Aim of the exercise
Where the records hold the string "refdata", show the whole line it sits on.

Exercise data
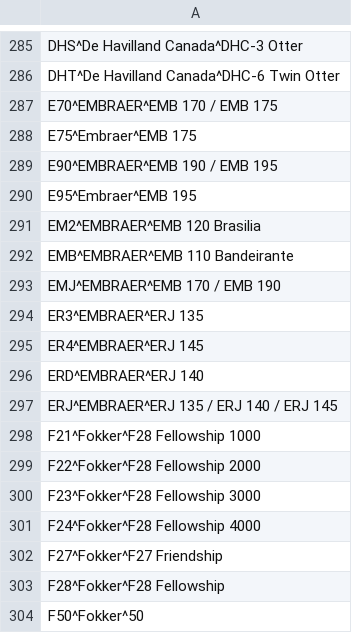
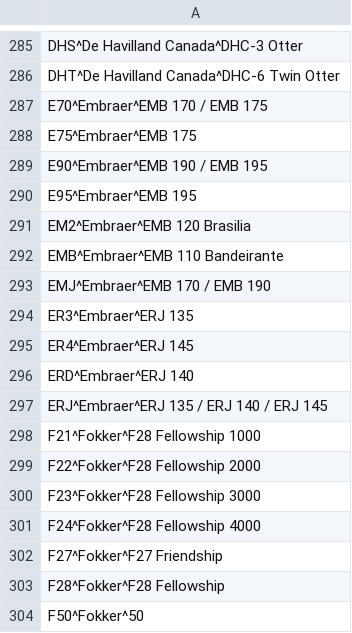
Before and after one commit to opentraveldata/optd, a CSV file: refdata/ORI/ori_aircraft.csv, drawn as a sheet; only a part is shown, gaps mark what is left out.

Commit message:
aircrafts, changed script to keep the existing and just update if there are changes
This commit was automatically imported from the repository opentraveldata/opentraveldata:

commit 70594c44816a0c96d4cf6ead2472bbb0e2f5085b
tree 1d59e09621854cbc67fdffd65c577c4531a7e6de
parent cef8195203b6c75fcbb7976db6d216274d3cfbde
author Wolfgang Steitz <wsteitz@gmail.com> 1430762098 +0200
committer Wolfgang Steitz <wsteitz@gmail.com> 1430762098 +0200

    aircrafts, changed script to keep the existing and just update if there are changes

```diff
--- a/refdata/ORI/ori_aircraft.csv
+++ b/refdata/ORI/ori_aircraft.csv
@@ -286,13 +286,13 @@ DHS^De Havilland Canada^DHC-3 Otter
 DHT^De Havilland Canada^DHC-6 Twin Otter
-E70^EMBRAER^EMB 170 / EMB 175
+E70^Embraer^EMB 170 / EMB 175
 E75^Embraer^EMB 175
-E90^EMBRAER^EMB 190 / EMB 195
+E90^Embraer^EMB 190 / EMB 195
 E95^Embraer^EMB 195
-EM2^EMBRAER^EMB 120 Brasilia
-EMB^EMBRAER^EMB 110 Bandeirante
-EMJ^EMBRAER^EMB 170 / EMB 190
-ER3^EMBRAER^ERJ 135
-ER4^EMBRAER^ERJ 145
-ERD^EMBRAER^ERJ 140
-ERJ^EMBRAER^ERJ 135 / ERJ 140 / ERJ 145
+EM2^Embraer^EMB 120 Brasilia
+EMB^Embraer^EMB 110 Bandeirante
+EMJ^Embraer^EMB 170 / EMB 190
+ER3^Embraer^ERJ 135
+ER4^Embraer^ERJ 145
+ERD^Embraer^ERJ 140
+ERJ^Embraer^ERJ 135 / ERJ 140 / ERJ 145
 F21^Fokker^F28 Fellowship 1000
```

Task response
Before and after one commit to opentraveldata/optd, a CSV file: refdata/ORI/ori_aircraft.csv, drawn as a sheet; only a part is shown, gaps mark what is left out.
--- a/refdata/ORI/ori_aircraft.csv
+++ b/refdata/ORI/ori_aircraft.csv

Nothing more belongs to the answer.